Adderall, a brand-name medication containing dextroamphetamine and amphetamine, can be abused in several ways, including injection.
However, modifying drugs for injection abuse is hazardous and can cause lasting physical harm and heighten the risk of dependence and addiction.
Injection Adderall Abuse
Adderall is available in an immediate-release tablet (Adderall) and an extended-release capsule (Adderall XR) that provides longer-lasting effects.
In either case, this controlled substance is typically prescribed to treat attention deficit hyperactivity disorder (ADHD) and sleep disorders such as narcolepsy.
In higher doses, however, the drug can be abused to improve concentration and energy, suppress appetite, or induce a euphoric stimulant high similar to methamphetamine.
Shooting Up Adderall
Because tablets and capsules need to be broken down in the digestive system before they can be absorbed into the bloodstream, these medications are sometimes crushed into a fine powder, mixed with water, filtered, and injected directly into a vein.
This process of shooting up Adderall delivers the full dose of the drug directly into the bloodstream, greatly speeding and intensifying its effect.
Effects Of Adderall Abuse
Short-term effects of Adderall abuse include:
- a flash or rush of euphoria
- reduced appetite
- improved confidence
- reduced inhibition
- a sense of clarity or improved thinking
- behavioral changes, including mania or psychosis
When injected, these effects begin almost immediately but only last several minutes, often prompting individuals to take another hit.
Long-term Adderall abuse is known to cause a variety of harmful side effects including:
- unhealthy weight loss
- serious heart dysfunction
- memory issues
- increased risk of heart attack or stroke
- aggressive tendencies
- increased risk of suicide
- muscle tremors
- sleep issues
- tooth decay
Dangers & Health Risks Of Injecting Adderall
Injecting Adderall or other pill-based medications exposes you to a number of severe health risks, including:
The majority of those who abuse drugs by injection develop scarring around injection sites, known as track marks.

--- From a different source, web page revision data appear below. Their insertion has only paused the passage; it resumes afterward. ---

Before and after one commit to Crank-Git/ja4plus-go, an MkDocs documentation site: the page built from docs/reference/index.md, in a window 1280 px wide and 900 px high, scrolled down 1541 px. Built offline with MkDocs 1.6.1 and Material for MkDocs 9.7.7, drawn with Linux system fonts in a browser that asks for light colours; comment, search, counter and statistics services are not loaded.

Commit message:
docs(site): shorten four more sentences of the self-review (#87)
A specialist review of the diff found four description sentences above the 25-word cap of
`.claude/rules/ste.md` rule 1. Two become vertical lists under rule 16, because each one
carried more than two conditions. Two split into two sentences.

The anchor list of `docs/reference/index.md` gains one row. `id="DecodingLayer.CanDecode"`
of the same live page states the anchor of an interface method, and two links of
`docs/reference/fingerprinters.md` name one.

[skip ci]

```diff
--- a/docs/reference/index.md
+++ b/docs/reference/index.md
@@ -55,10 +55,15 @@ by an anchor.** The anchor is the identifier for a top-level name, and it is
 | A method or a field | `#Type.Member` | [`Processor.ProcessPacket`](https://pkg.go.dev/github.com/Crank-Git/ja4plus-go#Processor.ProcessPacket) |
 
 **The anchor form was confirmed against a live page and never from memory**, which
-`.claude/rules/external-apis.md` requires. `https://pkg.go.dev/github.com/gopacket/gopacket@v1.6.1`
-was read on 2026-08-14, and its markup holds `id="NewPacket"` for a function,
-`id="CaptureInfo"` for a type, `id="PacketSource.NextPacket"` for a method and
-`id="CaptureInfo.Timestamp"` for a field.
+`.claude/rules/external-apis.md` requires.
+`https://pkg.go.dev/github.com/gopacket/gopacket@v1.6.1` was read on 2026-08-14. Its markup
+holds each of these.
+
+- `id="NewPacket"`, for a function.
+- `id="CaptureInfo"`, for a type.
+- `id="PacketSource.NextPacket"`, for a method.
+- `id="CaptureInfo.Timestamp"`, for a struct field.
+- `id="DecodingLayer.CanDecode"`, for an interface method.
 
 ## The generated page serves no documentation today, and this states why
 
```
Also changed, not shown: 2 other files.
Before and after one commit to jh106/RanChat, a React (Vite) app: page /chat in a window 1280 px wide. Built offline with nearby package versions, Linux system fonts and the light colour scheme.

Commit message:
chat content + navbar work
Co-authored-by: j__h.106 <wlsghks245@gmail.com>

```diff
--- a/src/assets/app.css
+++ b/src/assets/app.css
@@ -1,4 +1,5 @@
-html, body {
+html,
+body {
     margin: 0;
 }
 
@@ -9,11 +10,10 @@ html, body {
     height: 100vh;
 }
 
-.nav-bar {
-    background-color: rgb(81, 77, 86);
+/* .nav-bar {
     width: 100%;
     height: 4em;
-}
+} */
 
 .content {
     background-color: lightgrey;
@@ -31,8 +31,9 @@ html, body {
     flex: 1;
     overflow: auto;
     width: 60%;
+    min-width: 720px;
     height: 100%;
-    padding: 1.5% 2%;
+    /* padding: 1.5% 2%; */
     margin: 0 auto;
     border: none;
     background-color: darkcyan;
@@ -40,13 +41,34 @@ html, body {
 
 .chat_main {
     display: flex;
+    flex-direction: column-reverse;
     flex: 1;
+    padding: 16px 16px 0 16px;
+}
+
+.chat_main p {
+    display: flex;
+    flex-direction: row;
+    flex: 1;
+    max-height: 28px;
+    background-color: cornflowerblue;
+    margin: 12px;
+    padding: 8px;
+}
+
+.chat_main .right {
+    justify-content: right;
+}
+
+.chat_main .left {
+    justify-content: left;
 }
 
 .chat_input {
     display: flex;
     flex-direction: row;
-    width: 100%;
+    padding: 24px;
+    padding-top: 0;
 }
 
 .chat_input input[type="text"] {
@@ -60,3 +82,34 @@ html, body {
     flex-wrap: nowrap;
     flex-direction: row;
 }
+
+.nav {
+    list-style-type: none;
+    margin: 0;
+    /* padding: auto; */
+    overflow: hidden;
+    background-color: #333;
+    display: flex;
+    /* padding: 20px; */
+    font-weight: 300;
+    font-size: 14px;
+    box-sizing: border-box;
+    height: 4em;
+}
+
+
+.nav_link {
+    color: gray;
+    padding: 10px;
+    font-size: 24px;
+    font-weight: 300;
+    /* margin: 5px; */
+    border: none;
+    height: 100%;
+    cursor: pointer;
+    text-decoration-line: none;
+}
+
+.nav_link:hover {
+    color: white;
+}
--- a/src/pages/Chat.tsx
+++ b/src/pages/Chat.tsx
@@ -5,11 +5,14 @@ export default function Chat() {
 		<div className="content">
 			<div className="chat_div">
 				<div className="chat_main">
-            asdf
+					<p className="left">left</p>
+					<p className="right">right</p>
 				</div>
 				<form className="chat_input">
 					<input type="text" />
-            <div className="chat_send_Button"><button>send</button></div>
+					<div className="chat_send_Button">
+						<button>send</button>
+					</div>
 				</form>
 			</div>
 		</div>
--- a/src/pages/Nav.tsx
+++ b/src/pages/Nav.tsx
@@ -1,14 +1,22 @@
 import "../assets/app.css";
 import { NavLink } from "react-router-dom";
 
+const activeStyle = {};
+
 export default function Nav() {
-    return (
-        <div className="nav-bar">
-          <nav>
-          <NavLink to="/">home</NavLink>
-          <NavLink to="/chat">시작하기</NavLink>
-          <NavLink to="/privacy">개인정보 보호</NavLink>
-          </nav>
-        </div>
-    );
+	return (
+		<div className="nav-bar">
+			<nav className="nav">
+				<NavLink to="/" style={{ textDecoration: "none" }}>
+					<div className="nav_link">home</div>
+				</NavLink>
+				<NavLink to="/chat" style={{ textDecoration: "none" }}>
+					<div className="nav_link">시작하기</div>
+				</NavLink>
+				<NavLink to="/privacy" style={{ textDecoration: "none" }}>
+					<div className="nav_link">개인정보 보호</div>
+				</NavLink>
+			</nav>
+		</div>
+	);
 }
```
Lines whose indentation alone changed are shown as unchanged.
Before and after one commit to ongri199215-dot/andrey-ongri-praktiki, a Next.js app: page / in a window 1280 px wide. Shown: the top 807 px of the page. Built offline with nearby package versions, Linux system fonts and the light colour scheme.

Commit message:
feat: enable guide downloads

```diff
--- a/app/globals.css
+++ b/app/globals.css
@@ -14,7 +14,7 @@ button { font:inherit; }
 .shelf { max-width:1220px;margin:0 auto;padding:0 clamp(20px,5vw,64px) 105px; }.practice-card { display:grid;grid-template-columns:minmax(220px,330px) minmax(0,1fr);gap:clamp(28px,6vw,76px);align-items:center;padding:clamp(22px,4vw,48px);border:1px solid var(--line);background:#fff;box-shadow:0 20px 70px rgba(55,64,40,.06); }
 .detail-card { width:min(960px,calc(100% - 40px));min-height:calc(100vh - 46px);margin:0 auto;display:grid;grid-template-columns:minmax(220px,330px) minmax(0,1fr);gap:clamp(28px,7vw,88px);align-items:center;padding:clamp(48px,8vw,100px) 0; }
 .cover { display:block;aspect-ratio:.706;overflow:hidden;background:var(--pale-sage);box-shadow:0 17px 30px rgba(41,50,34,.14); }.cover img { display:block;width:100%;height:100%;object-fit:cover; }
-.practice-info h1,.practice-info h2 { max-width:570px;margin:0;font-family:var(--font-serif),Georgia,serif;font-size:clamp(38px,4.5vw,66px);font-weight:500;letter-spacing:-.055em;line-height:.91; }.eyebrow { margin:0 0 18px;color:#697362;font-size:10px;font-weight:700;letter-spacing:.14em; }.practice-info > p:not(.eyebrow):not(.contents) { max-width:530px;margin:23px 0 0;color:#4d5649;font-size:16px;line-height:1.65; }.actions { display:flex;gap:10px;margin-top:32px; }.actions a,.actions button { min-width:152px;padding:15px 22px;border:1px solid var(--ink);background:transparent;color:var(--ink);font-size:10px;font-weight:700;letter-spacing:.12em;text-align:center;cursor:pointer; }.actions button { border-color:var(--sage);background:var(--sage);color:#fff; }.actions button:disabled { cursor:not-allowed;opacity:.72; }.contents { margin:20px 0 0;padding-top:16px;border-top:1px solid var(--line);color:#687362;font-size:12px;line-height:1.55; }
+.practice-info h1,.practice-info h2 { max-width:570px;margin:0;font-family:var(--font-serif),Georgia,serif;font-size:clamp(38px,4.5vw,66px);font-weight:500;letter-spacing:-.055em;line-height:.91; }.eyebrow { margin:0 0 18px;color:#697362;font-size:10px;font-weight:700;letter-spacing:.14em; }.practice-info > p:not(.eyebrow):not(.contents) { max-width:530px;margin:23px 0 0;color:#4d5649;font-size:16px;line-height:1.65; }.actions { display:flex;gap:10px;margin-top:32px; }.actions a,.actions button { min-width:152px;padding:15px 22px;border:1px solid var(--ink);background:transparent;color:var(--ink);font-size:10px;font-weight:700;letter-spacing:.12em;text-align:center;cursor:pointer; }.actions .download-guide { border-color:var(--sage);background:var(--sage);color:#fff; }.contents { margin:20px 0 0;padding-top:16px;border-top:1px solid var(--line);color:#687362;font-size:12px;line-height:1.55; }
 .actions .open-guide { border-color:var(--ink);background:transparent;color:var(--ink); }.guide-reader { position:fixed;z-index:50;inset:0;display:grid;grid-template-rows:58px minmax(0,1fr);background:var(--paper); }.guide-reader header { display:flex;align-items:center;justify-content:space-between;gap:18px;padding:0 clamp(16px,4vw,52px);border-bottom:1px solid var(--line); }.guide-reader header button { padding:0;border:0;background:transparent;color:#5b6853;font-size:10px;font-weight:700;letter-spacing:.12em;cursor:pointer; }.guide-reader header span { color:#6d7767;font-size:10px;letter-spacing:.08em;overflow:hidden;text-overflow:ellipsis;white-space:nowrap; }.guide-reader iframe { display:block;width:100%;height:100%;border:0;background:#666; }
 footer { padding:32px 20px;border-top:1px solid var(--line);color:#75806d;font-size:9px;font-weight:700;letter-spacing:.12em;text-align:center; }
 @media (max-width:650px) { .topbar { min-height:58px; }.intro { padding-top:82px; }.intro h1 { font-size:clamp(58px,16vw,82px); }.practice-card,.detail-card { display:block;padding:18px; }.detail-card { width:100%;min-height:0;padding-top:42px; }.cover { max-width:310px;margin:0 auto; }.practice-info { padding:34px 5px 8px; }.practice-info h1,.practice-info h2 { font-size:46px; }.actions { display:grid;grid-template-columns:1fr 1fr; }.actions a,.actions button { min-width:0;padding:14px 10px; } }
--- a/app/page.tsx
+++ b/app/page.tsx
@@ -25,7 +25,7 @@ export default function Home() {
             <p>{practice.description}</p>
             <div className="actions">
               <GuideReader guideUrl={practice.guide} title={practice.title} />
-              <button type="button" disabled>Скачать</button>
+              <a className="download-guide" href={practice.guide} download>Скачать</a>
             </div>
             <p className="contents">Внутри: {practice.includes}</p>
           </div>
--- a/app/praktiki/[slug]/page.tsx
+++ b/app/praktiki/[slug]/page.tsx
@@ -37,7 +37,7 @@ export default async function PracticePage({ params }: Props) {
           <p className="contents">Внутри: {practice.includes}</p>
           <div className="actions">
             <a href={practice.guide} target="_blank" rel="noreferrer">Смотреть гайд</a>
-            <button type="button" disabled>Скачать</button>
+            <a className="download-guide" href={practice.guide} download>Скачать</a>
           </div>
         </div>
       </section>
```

Track marks can be permanent, serving as a lifelong reminder of past drug abuse.
The process of physically injecting Adderall can damage or collapse veins and blood vessels, especially if injection sites become infected or if the injections are performed with poor technique. And the introduction of fillers and binders suspended in the solution only increases this risk.
As a result, the veins of the arms may become too scarred and damaged to use. This can prompt individuals to switch to other, risker injection sites in the neck or femoral veins.
Whenever needles, water, and filters are used (or re-used) for intravenous injection outside of a sterile medical environment, infections become extremely likely.
These can include extremely dangerous infections like HIV/AIDS, hepatitis B, and hepatitis C, as well as harmful skin and vein infections resulting in abscesses or open wounds around injection sites.
Injecting Adderall intravenously can cause endocarditis, or inflammation of the interior lining of the heart. This condition can lead to serious physical harm and is potentially life-threatening.
The effects of the drug can also disrupt the cardiovascular system in other ways, resulting in arrhythmia (irregular heartbeat), cardiac arrest (heart attack), hypertension (high blood pressure), hypotension (low blood pressure), and poor overall circulation (blood flow).
Overdose & Death
While overdosing on Adderall alone is unlikely, intravenous use can introduce such a large dose directly into the bloodstream that adverse reactions, including overdose, become much more likely.
Adverse effects, including Adderall overdose, are also more likely when Adderall abuse is mixed with recreational abuse of other drugs, including alcohol, or if Adderall is abused by someone with a heart condition.
Dependence & Addiction
If Adderall is used as prescribed there is a very low likelihood that you will become seriously dependent on the medication or addicted to it.
However, increasing the dose, taking it for longer periods of time than prescribed, or using it through injection increases the risk of dependence and the odds that your misuse of Adderall will become compulsive.
Treating Stimulant Use Disorder
Adderall abuse is common and often impacts those who wouldn’t typically be suspected of abusing prescription drugs. If you or a loved one are abusing Adderall, professional and compassionate care is available to help.
At Ark Behavioral Health, your treatment program will be highly personalized and tailored to your needs, and can be conducted in either an inpatient or outpatient basis.
Adderall addiction treatment generally includes medical detox, cognitive behavioral therapy, peer support groups, and other supportive services.
Please contact us today to learn more.